29 Feb 2016

What Google’s Four Ads Above the Fold Mean for Organic Search Results

What Google's Four Ads Above the Fold Mean for Organic Search Results

A few days ago Google announced removing sidebar ads from search results and introducing 4 ads on top of organic results.

While this change has been met with much skepticism and critique by brands which have been working on improving their organic search positions for ages, is it really time for despair?

Definitely no and here are our arguments:

1. More people are likely to scroll down to organic search results now

Let’s face it: Relevancy of paid results is staggering, simply because it’s managed by people bidding on keywords & crafting a copy instead of the algorithm aiming at satisfying the user’s intent.

No wonder, we have developed the habit of scrolling through paid results right to the organic results.
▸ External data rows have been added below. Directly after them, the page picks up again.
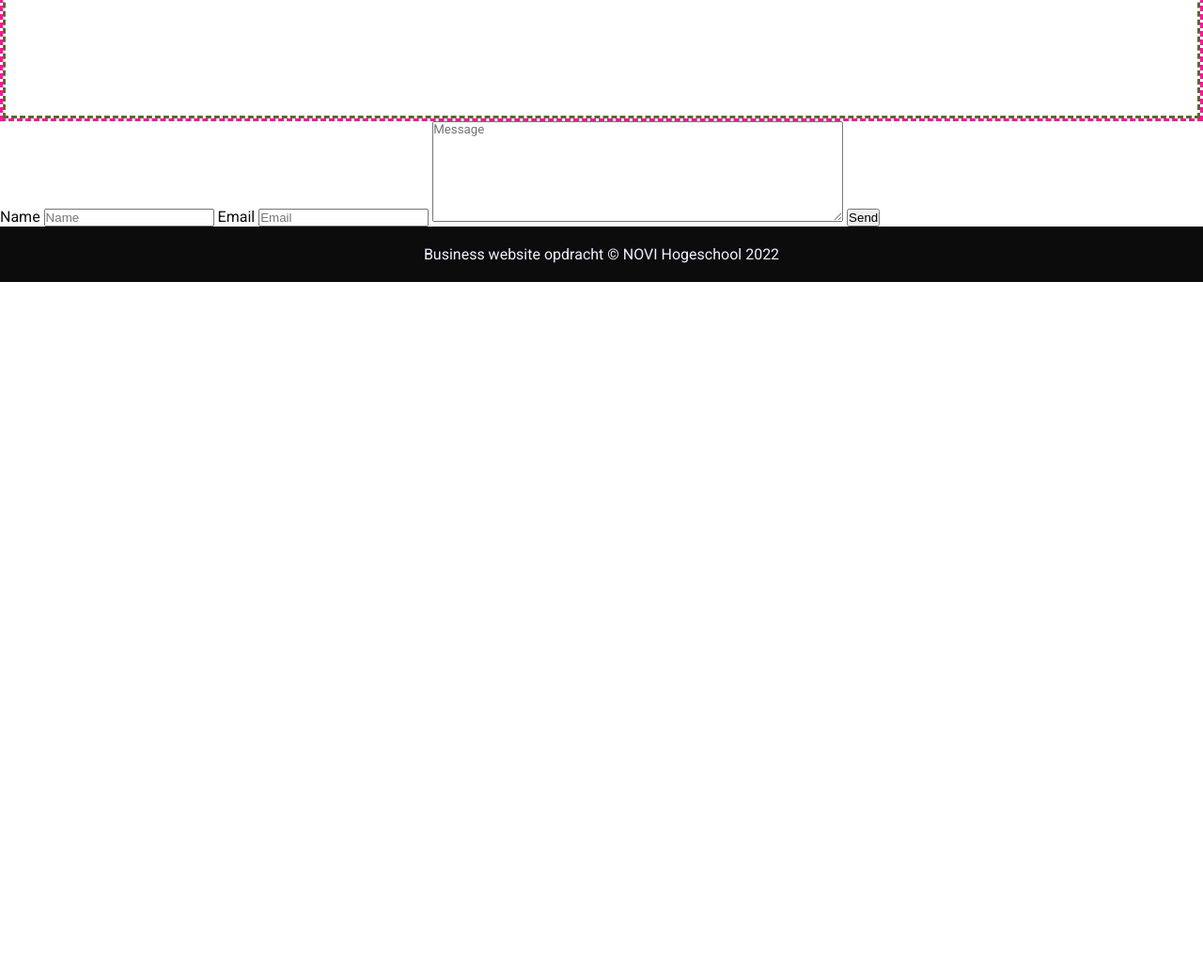
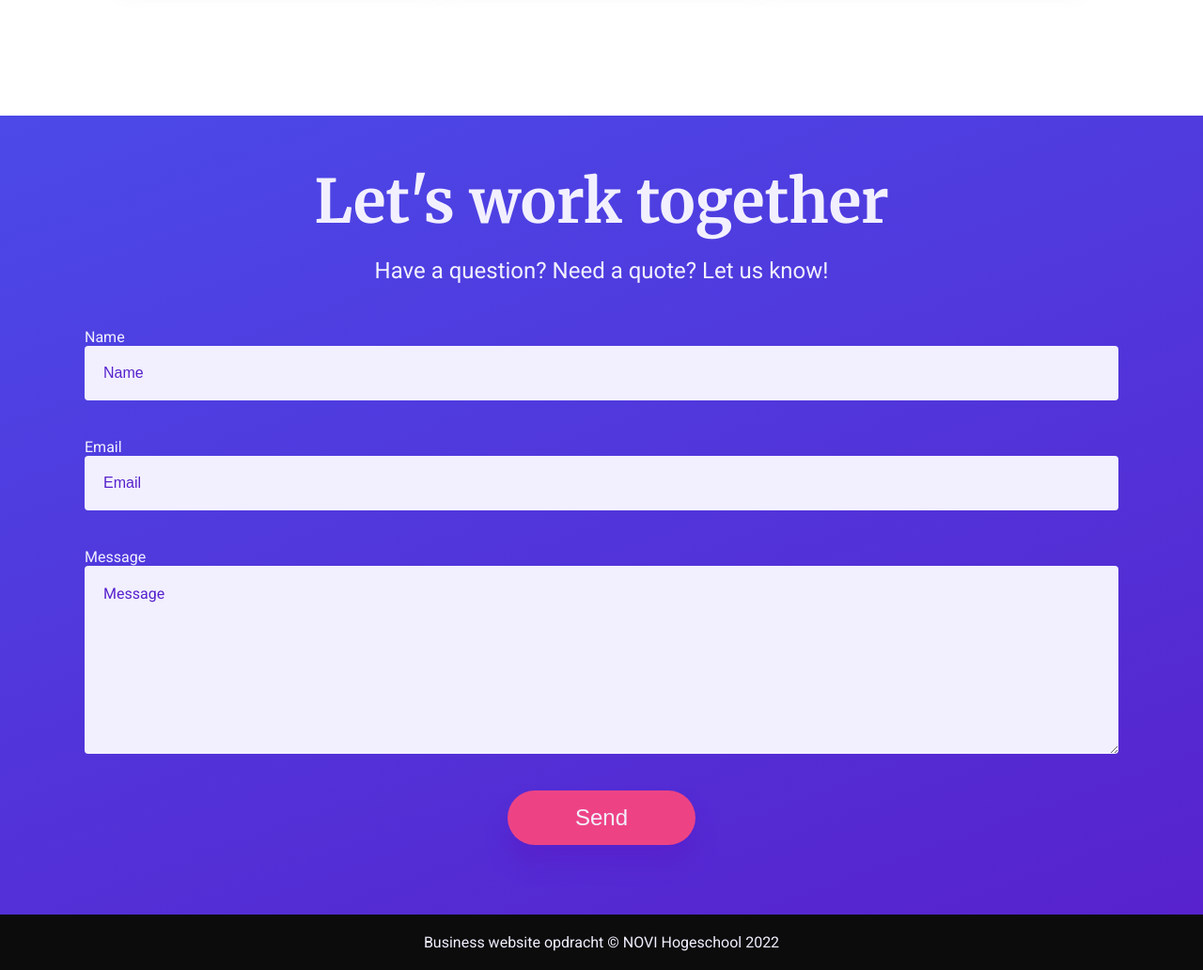
Before and after one commit to RegioProfessionals/HW_Novi_Frontend_HW4_OwnSetup, a website: page index.html in a window 1280 px wide. Shown: the part 3995-5027 px from the top of the page at 94% size. Before the commit the page ends 4295 px from the top, so only its background shows below. Drawn offline with Linux system fonts and the light colour scheme.

Commit message:
Form completely finished. The desktop-version is now ready except for the quotes under the text-articles. I will finish that later today.

```diff
--- a/index.html
+++ b/index.html
@@ -125,15 +125,26 @@ If this changes in the future than the code needs to be changed. -->
     </section>
     <section class="section4-outer-container-4">
         <div class="inner-container-4">
-            <form id="contact-us">
+            <section>
+                <P class="title-form-merriweather-4rem">Let's work together</P>
+                <p class="sub-title-form-roboto-15rem">Have a question? Need a quote? Let us know!</p>
+            </section>
+            <form class="form-inline" id="contact-us">
+                <div class="label-input-combination">
                 <label for="Name:">Name</label>
                 <input type="text" id="Name:" name="name" placeholder="Name">
                 <!--- be aware that the color of the placeholder is grey and you possibly have to change it with pseudo- ::placeholder in CSS -->
+                </div>
+                <div class="label-input-combination">
                 <label for="Email:">Email</label>
                 <input type="email" id="Email:" name="email" placeholder="Email">
                 <!--- be aware that the color of the placeholder is grey and you possibly have to change it with pseudo- ::placeholder in CSS -->
-                <textarea class="change-text" name="message" rows="7" cols="60" id="Message:" placeholder="Message"></textarea>
-                <button type="button">Send</button>
+                </div>
+                <div class="label-input-combination">
+                <label for="Message:">Message</label>
+                <textarea class="change-text" name="message"  id="Message:" placeholder="Message"></textarea>
+                </div>
+                <button class="form-inline-button" type="submit">Send</button>
                 <!--Here the type button is used, because with submit it will constantly refresh the page. We don't want this in this stage. -->
             </form>
         </div>
--- a/styles.css
+++ b/styles.css
@@ -48,6 +48,7 @@ a:link {
     color: var(--purple);
     text-decoration: none;
 }
+
 
 /* ------------------------------- 2. Typography ----------------------------------- */
 /* for headings: */
@@ -112,7 +113,6 @@ h1, h2, h3, h4, h5, h6 .merriweather-bold {
     background-color: var(--light-grey);
 }
 .article-section {
-    border: 3px dashed blue;
     background-size: cover;
     padding-top: 6rem;
     padding-bottom: 6rem;
@@ -153,7 +153,6 @@ h1, h2, h3, h4, h5, h6 .merriweather-bold {
     flex: 0 1 500px;
 }
 span {
-    /*border: 4px dashed #000;*/
     display: flex;
     flex-direction: row;
     flex: 1 1 400px;
@@ -173,11 +172,11 @@ span {
     padding: 40px;
     margin: 20px 0 20px 0;
     flex: 0 1 400px;
-    /*min-height: 300px;*/
-    /*min-width: 380px;*/
     display: flex;
     flex-direction: column;
     gap: 10px;
+    box-shadow: 0 20px 20px rgba(122, 122, 122, 0.2)
+
 
 }
 .boxed-article-title {
@@ -193,7 +192,6 @@ span {
 .column-width-article {
     max-width: 320px;
     padding: 15px 0 0 0;
-    /*padding: 20px;*/
 }
 
 .three-box-alignment{
@@ -201,8 +199,6 @@ span {
     flex-basis: 20%;
     justify-content: space-around;
     margin: 40px 0 40px 0;
-
-
 }
 
 .change-text {
@@ -220,7 +216,6 @@ main {
 }
 
 .section3-outer-container-3 {
-    border: 3px dashed deeppink;
     display: flex;
     flex-direction: column;
     flex-wrap: wrap;
@@ -228,14 +223,111 @@ main {
 }
 .inner-container-3 {
     background-size: cover;
-    border: 3px dashed darkolivegreen;
     padding-top: 6rem;
     padding-bottom: 6rem;
     padding-left: 8rem;
     padding-right: 8rem;
+}
+
+.section4-outer-container-4 {
+    background-size: cover;
+    background-position: center;
+    background: linear-gradient(-20deg, var(--purple), var(--blue));
+}
+
+/*.test-row-direction {*/
+/*    border: 1px solid var(--light-purple);*/
+/*}*/
+
+.inner-container-4 {
+    /*border: 3px dashed yellow;*/
+    display: flex;
+    flex-direction: column;
+    justify-content: center;
+    width: 1100px;
+    height: 850px;
+    margin: 0 auto;
+}
+
+.title-form-merriweather-4rem {
+    color: var(--light-purple);
+    font-family: "Merriweather", serif;
+    font-weight: 700;
+    font-size: 4rem;
+    text-align: center;
+}
+.sub-title-form-roboto-15rem {
+    font-family: "Roboto", sans-serif;
+    font-weight: 400;
+    font-size: 1.5rem;
+    margin: 20px 0 20px 0;
+    color: var(--light-purple);
+    text-align: center;
+}
+input {
+    width: 100%;
+    background-color: var(--light-purple);
+    border: none;
+    padding: 20px 20px;
+    border-radius: 4px;
+    font-size: 1rem;
+    color: var(--night);
+}
+input:focus {
+    outline: none;
+    border-color: #719ECE;
+    box-shadow: 0 0 20px #719ECE;
+}
+input::placeholder {
+    color: var(--purple);
+}
+textarea:focus {
+    outline: none;
+    border-color: #719ECE;
+    box-shadow: 0 0 30px #719ECE;
+}
+
+textarea {
+    width: 100%;
+    background-color: var(--light-purple);
+    border: none;
+    padding: 20px 20px;
+    height: 200px;
+    color: var(--night);
+    font-size: 1rem;
+    border-radius: 4px;
+}
+textarea::placeholder {
+    color: var(--purple);
+}
+.form-inline {
+    /*border: 3px dashed orange;*/
+    display: flex;
+    flex-flow: column wrap;
+    justify-content: center;
+    /*align-items: center;*/
+    gap: 30px;
+    color: var(--light-purple);
+    height: 600px;
+    align-items: stretch;
+}
+.form-inline-button {
+    background-color: var(--pink);
+    border: none;
+    width: 200px;
+    padding: 15px 0 15px 0;
+    margin: 0 auto;
+    color: var(--light-purple);
+    font-size: 1.5rem;
+    border-radius: 50px 50px 50px 50px;
+    box-shadow: 0 20px 20px rgba(87, 34, 205, 0.9)
+}
+.label-input-combination {
+    width: 100%;
+    padding: 5px 0 5px 0;
+}
 
 
-}
 footer {
     background-size: cover;
     text-align: center;
```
It’s too early to say but the change might mean that more people will just scroll more!

The average U.S. Internet user sees about 50 ads per day, but the bulk of these are not relevant to their search for content or information.

The average U.S. Internet user sees about 50 ads per day, but the bulk of these are not relevant to their search for content or information… Some 60% of survey respondents said they didn’t find traditional ad units relevant


 

2. PPC competition is likely to go up; organic competition might go down

Consider that the overall number of ads is now going to go DOWN, with just 4 top ads and 3 at the bottom. 11 total ads on Page 1 now shrinks to 6 or 7. The CPCs are going to rise across the board, particularly for the most competitive commercial queries.

If you’re not a Big Brand, you probably aren’t even going to be able to compete for the top ads based on the bids Google will see now for these terms.

And it’s not just what you’re willing to bid. Quality Scores are going to become even more important (although they were already), as Google is going to want to ensure high CTRs on the Ads, so that means only the really well-oiled and efficient PPC campaigns are going to show up there.

Brands will have to invest more and more into bid optimization software, A/B testing, and entire teams of PPC Specialists who do nothing but paid search. If you’re thinking of just moving most or all efforts to PPC, you better bring your wallet and you better have an experienced PPC team on hand already.

On the other hand, if bigger brands with bigger budgets start shifting effort from organic to PPC, organic competition might go down! The opportunities are likely to increase!


 

3. It’s not the first and definitely not the last change to Google SERPs

Google is constantly tinkering with how the SERPs appear, balancing what they think users want and what will generate them revenue.

In fact, they removed the sidebar ads once already in winter of 2012, and the ads were put back. From Knowledge Graph to Carousels to News results and Local Packs, the SERPs have changed more in appearance over the last 3-5 years than they did in the 10 years before that.

We stopped thinking about the SERPs as just “Ten Blue Links” years ago, so why the sudden shift in outlook here? This change is just one of many, and I wouldn’t deviate from long term strategies and marketing plans just because of this one change.

It could get rolled back or replaced at a moment’s notice! Investing in long-term stable rankings has always been the best marketing strategy and it still is!

What are your thoughts?

[Huge thanks to IMN team and especially Daniel O’Leary for help writing this post]